§ What is being asked: Go over the data and copy out each line with "index" in it.

[Records for this task]

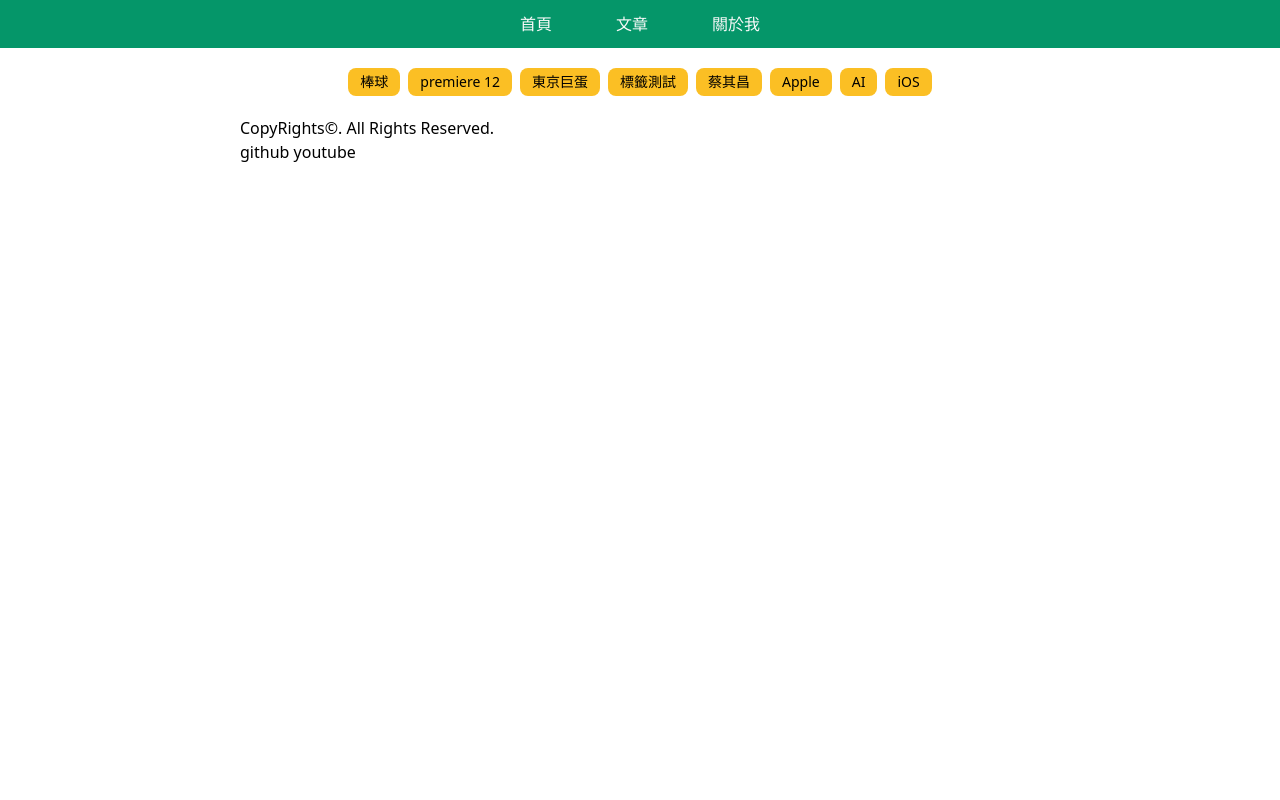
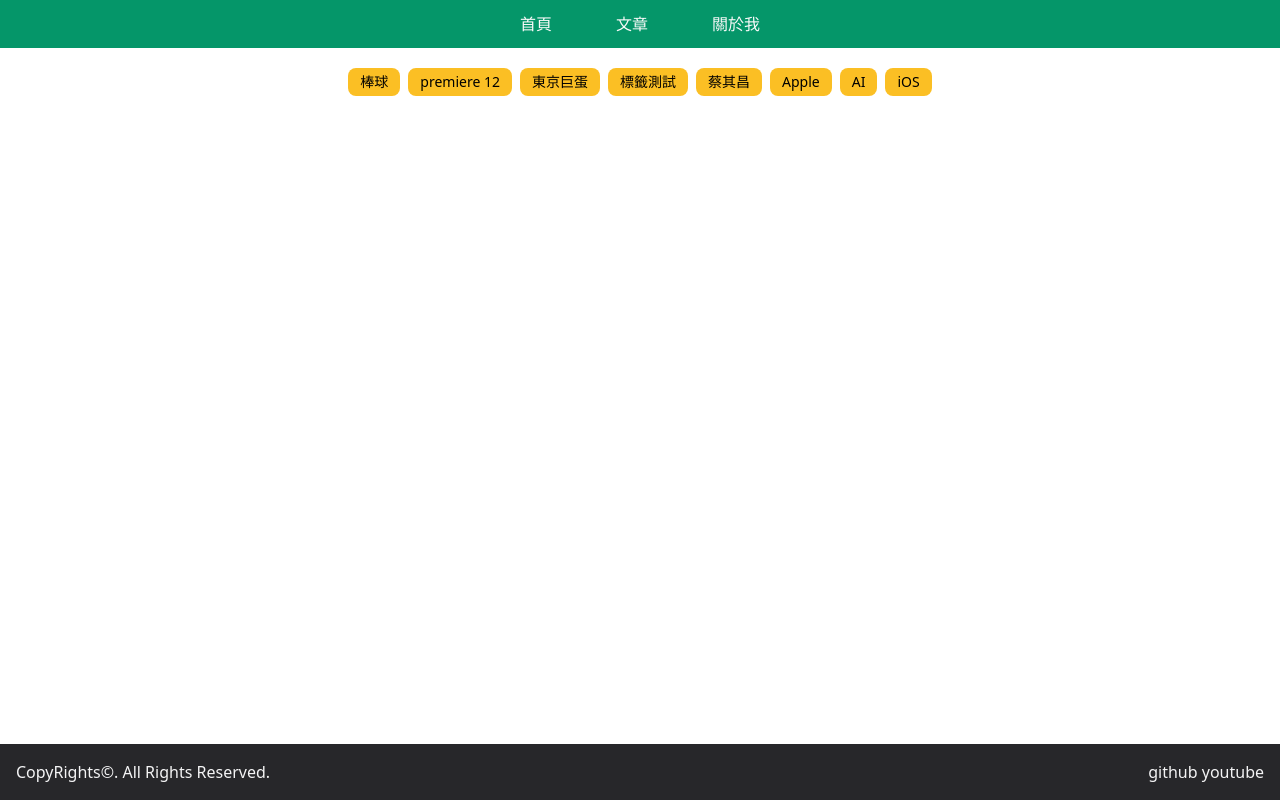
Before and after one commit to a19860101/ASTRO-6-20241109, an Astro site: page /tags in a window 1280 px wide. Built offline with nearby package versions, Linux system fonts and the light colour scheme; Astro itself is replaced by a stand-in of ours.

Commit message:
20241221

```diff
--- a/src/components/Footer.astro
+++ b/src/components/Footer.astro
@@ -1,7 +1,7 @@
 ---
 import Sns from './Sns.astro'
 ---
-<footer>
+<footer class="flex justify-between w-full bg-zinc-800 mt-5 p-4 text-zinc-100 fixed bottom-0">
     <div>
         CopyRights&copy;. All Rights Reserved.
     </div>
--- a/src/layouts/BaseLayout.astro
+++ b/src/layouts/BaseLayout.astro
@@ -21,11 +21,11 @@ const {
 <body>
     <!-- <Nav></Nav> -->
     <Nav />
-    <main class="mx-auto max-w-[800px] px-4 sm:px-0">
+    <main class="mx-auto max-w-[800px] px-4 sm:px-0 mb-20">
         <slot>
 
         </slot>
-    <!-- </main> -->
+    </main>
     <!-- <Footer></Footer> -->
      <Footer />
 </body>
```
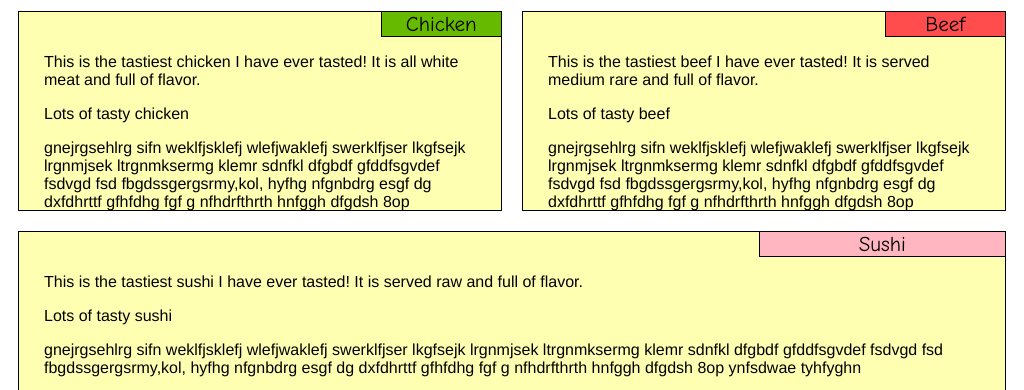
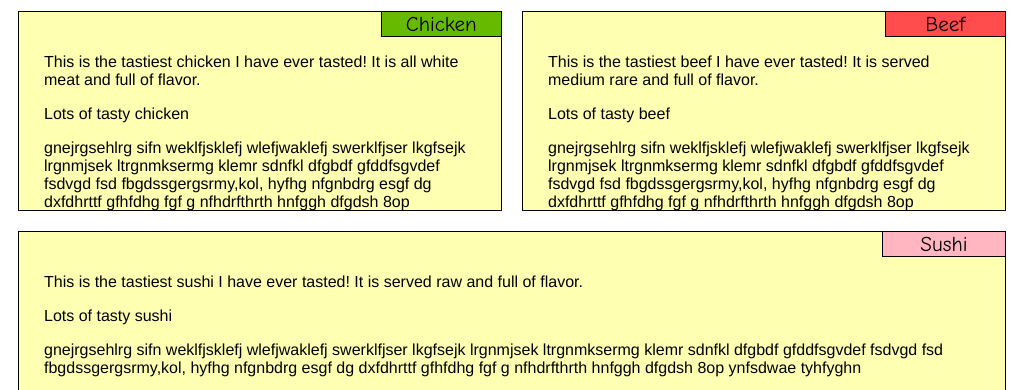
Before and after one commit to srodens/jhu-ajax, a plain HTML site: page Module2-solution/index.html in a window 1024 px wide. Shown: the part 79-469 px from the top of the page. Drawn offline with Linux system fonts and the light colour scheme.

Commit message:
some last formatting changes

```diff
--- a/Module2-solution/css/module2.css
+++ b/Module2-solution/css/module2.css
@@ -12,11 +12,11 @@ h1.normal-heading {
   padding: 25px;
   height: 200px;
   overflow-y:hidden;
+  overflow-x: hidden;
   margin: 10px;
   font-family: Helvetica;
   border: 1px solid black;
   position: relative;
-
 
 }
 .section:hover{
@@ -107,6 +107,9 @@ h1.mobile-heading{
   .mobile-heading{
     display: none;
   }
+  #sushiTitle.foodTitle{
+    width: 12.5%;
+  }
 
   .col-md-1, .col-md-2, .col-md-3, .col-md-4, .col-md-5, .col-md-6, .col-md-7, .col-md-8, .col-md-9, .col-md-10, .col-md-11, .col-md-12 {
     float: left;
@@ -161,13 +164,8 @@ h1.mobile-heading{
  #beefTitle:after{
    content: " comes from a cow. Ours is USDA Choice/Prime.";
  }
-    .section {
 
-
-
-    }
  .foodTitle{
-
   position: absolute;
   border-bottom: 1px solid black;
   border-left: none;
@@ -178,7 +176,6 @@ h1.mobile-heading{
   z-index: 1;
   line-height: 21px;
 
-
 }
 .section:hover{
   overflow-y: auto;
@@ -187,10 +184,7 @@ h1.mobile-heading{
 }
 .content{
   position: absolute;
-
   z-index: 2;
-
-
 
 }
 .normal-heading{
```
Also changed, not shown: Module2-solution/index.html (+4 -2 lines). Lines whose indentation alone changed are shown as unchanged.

[/Records for this task]
[Records for this task]

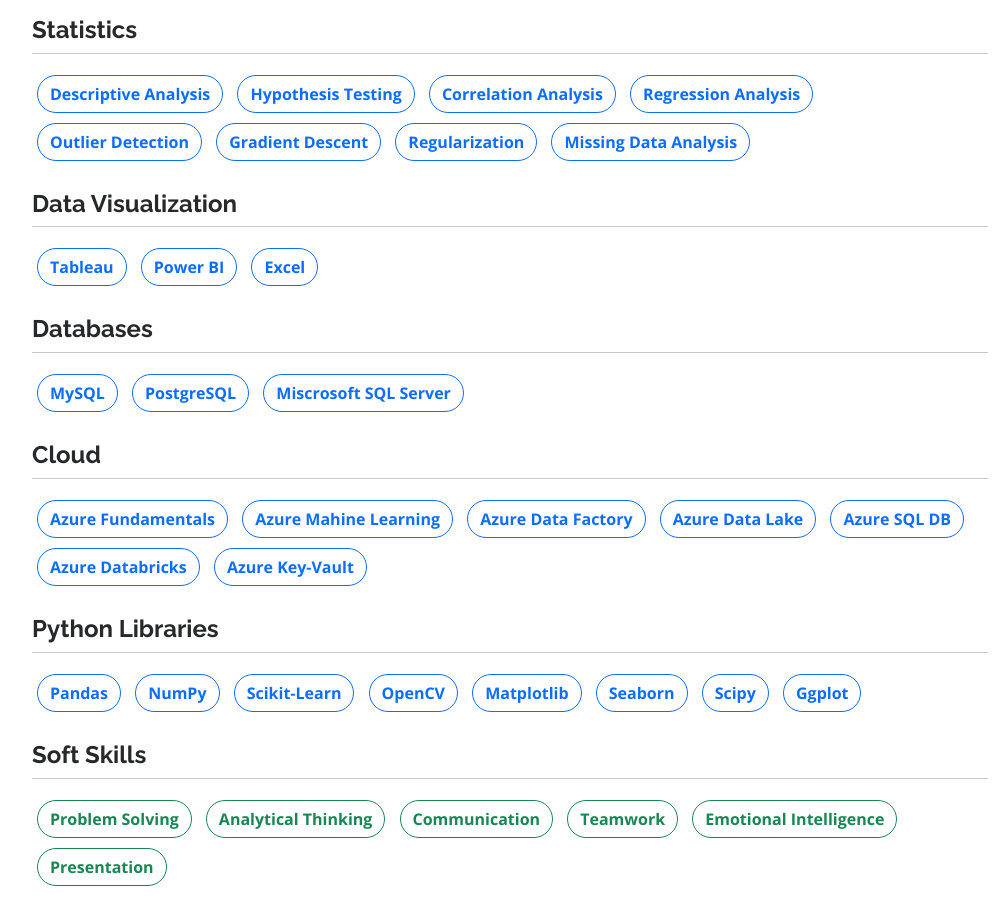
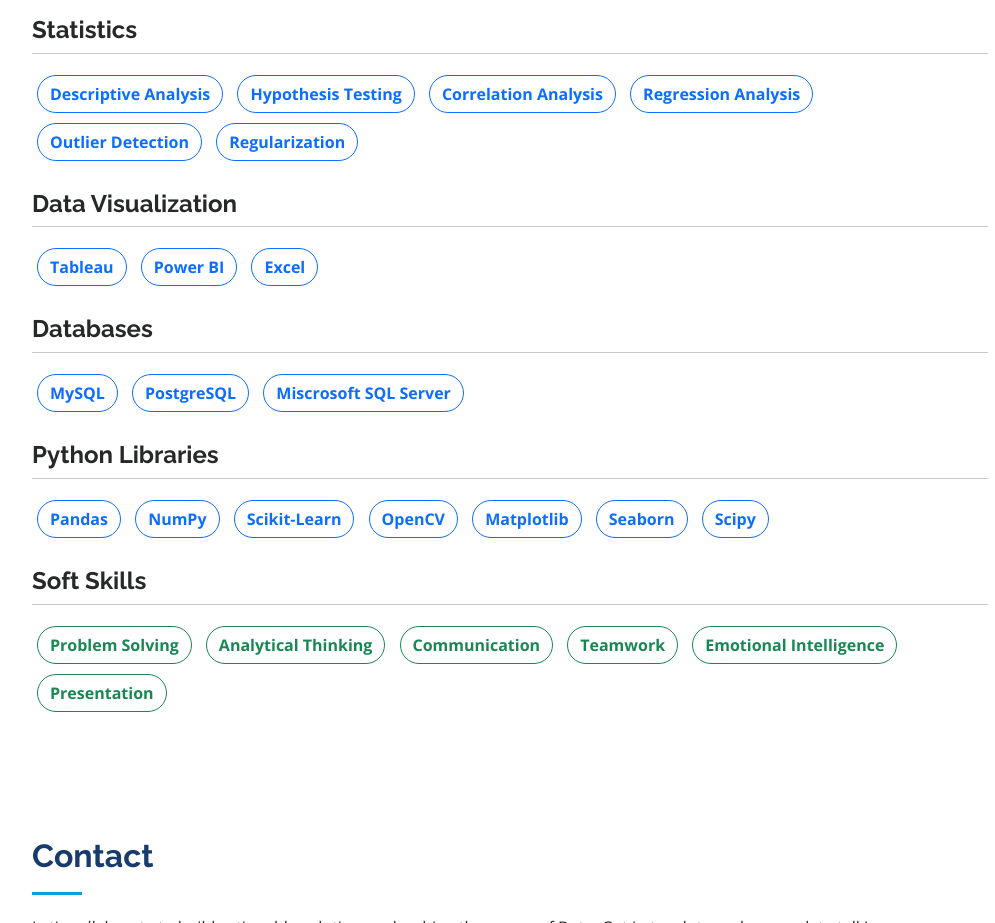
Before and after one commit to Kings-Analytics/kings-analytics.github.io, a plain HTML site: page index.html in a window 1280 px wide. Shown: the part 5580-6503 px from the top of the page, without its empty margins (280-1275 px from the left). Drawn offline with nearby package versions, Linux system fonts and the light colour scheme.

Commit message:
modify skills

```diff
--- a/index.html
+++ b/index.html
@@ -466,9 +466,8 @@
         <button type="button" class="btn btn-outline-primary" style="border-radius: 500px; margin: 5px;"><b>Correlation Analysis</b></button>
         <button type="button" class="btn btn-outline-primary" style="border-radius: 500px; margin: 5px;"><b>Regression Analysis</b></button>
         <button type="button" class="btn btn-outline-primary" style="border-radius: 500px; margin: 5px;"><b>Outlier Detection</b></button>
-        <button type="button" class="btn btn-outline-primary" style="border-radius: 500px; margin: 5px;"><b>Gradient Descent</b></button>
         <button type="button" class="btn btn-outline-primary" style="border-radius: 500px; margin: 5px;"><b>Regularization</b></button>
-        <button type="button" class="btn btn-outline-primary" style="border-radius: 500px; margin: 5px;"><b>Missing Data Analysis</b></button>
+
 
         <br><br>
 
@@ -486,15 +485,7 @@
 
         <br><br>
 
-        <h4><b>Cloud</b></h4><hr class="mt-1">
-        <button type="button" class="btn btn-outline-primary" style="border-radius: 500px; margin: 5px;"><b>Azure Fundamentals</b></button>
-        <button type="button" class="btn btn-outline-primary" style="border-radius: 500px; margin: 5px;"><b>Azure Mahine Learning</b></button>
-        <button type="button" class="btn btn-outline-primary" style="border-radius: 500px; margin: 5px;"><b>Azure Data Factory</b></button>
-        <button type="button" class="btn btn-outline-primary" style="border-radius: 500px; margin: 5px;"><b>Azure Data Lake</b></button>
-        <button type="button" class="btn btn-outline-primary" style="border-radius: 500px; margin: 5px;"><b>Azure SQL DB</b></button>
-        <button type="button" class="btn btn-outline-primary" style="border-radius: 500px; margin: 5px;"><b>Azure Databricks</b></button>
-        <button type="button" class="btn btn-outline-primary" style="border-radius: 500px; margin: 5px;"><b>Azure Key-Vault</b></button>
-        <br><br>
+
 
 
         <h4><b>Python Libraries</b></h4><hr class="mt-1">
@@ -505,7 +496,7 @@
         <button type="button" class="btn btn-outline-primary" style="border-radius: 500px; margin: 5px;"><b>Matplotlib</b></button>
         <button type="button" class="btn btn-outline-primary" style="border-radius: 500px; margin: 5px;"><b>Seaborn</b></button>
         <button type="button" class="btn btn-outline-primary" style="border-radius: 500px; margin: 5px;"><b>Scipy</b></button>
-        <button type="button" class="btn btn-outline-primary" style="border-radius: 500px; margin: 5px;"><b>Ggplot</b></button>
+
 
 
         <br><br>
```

[/Records for this task]

§ Reply:
Before and after one commit to srodens/jhu-ajax, a plain HTML site: page Module2-solution/index.html in a window 1024 px wide. Shown: the part 79-469 px from the top of the page. Drawn offline with Linux system fonts and the light colour scheme.
   z-index: 1;
   z-index: 2;
Also changed, not shown: Module2-solution/index.html (+4 -2 lines). Lines whose indentation alone changed are shown as unchanged.
Before and after one commit to Kings-Analytics/kings-analytics.github.io, a plain HTML site: page index.html in a window 1280 px wide. Shown: the part 5580-6503 px from the top of the page, without its empty margins (280-1275 px from the left). Drawn offline with nearby package versions, Linux system fonts and the light colour scheme.
--- a/index.html
+++ b/index.html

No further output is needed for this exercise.